“You don’t turn against reform simply because people have declared you’ve turned against reform. That’s not what we’re doing.“
The self-conscious letter stands in stark contract with what Ignagni’s own lobbyists said today at an AHIP conference. According to the Huffington Post, Steve Champlin, a lobbyist for a firm representing AHIP, declared bipartisan health reform dead and urged GOP lawmakers to refuse to help pass a bill:
“There is absolutely no interest, no reason Republicans should ever vote for this thing. They have gone from a party that got killed 11 months ago to a party that is rising today.

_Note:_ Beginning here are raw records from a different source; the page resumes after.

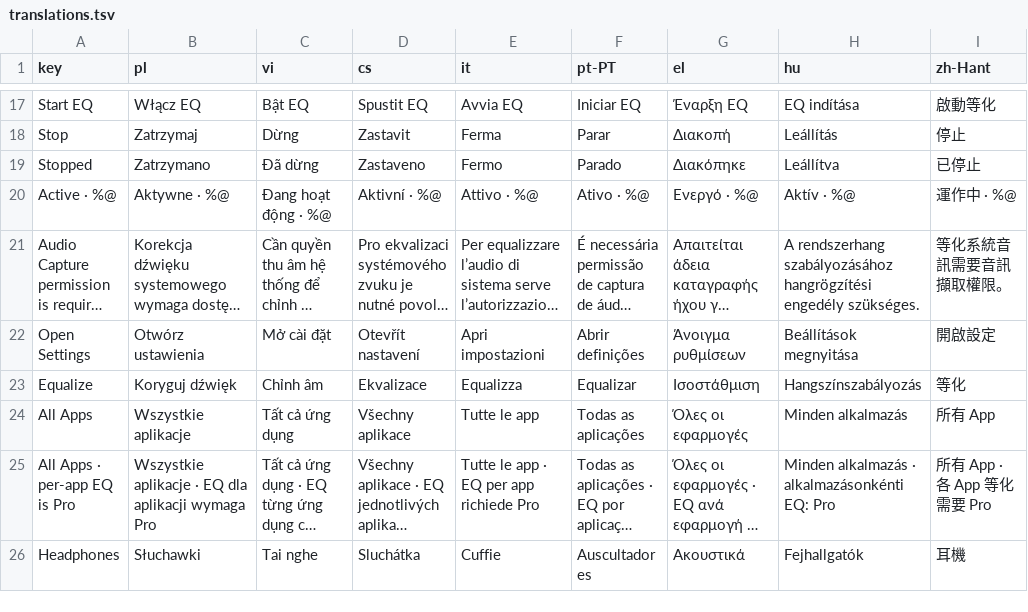
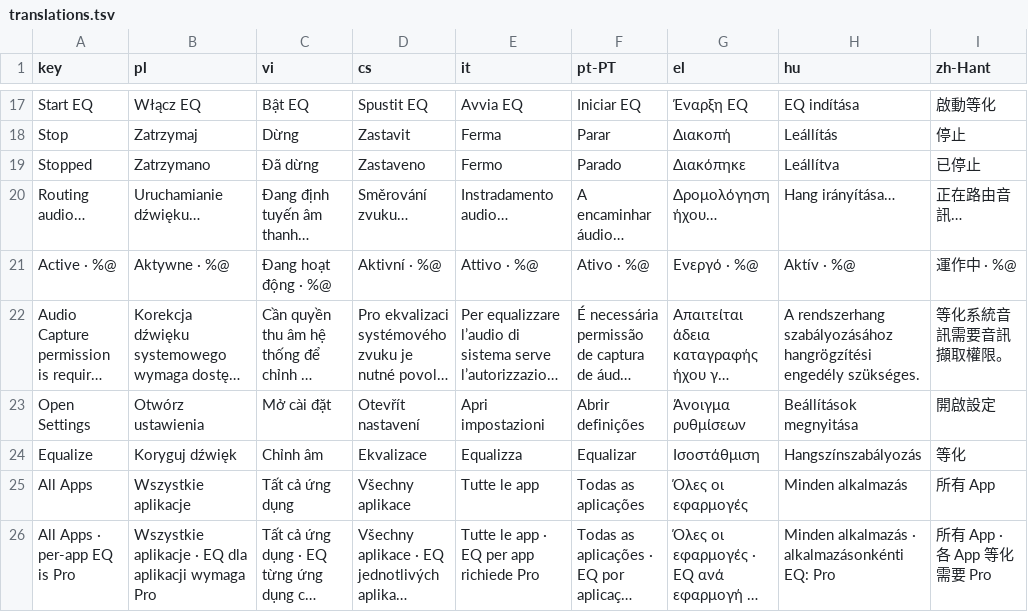
Before and after one commit to IsaiahDupree/EqualizerForMac, a TSV file: Tools/localization/translations.tsv, drawn as a sheet; only a part is shown, gaps mark what is left out; the shorter side is filled out with more unchanged rows; long unchanged cells end in ….

Commit message:
Guard audio route rebuild health and cleanup

```diff
--- a/Tools/localization/translations.tsv
+++ b/Tools/localization/translations.tsv
@@ -19,2 +19,3 @@ Stop|Zatrzymaj|Dừng|Zastavit|Ferma|Parar|Διακοπή|Leállítás|停止
 Stopped|Zatrzymano|Đã dừng|Zastaveno|Fermo|Parado|Διακόπηκε|Leállítva|已停止
+Routing audio…|Uruchamianie dźwięku…|Đang định tuyến âm thanh…|Směrování zvuku…|Instradamento audio…|A encaminhar áudio…|Δρομολόγηση ήχου…|Hang irányítása…|正在路由音訊…
 Active · %@|Aktywne · %@|Đang hoạt động · %@|Aktivní · %@|Attivo · %@|Ativo · %@|Ενεργό · %@|Aktív · %@|運作中 · %@
```
Also changed, not shown: 18 other files.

And they are rising up on the turmoil of health care [...] So when they vote for a health care reform bill, whatever it is, they are giving comfort to the enemy who is down.”
Private insurers have already been caught using a stealth lobbying firm to send employees to rowdy town halls (and radical tea party events), sharing lobbyists with slash-and-burn anti-health reform attack groups, and paying a number of conservative pundits who regularly appear in major media outlets to slam health reform. Almost immediately after AHIP issued its “hatchet job” report against the Senate Finance bill, Republican lawmakers began parroting the report’s talking points verbatim. The candid slip by Champlin today, whose firm has been paid hundreds of thousands by AHIP, underscores a larger effort by insurers to derail reform, even bills without robust measures like the public option.
Click here for ThinkProgress’ research page on the health insurers’ campaign against reform.
The Huffington Post’s Arthur Delaney reports that AHIP is now distancing itself from Champlin’s comments.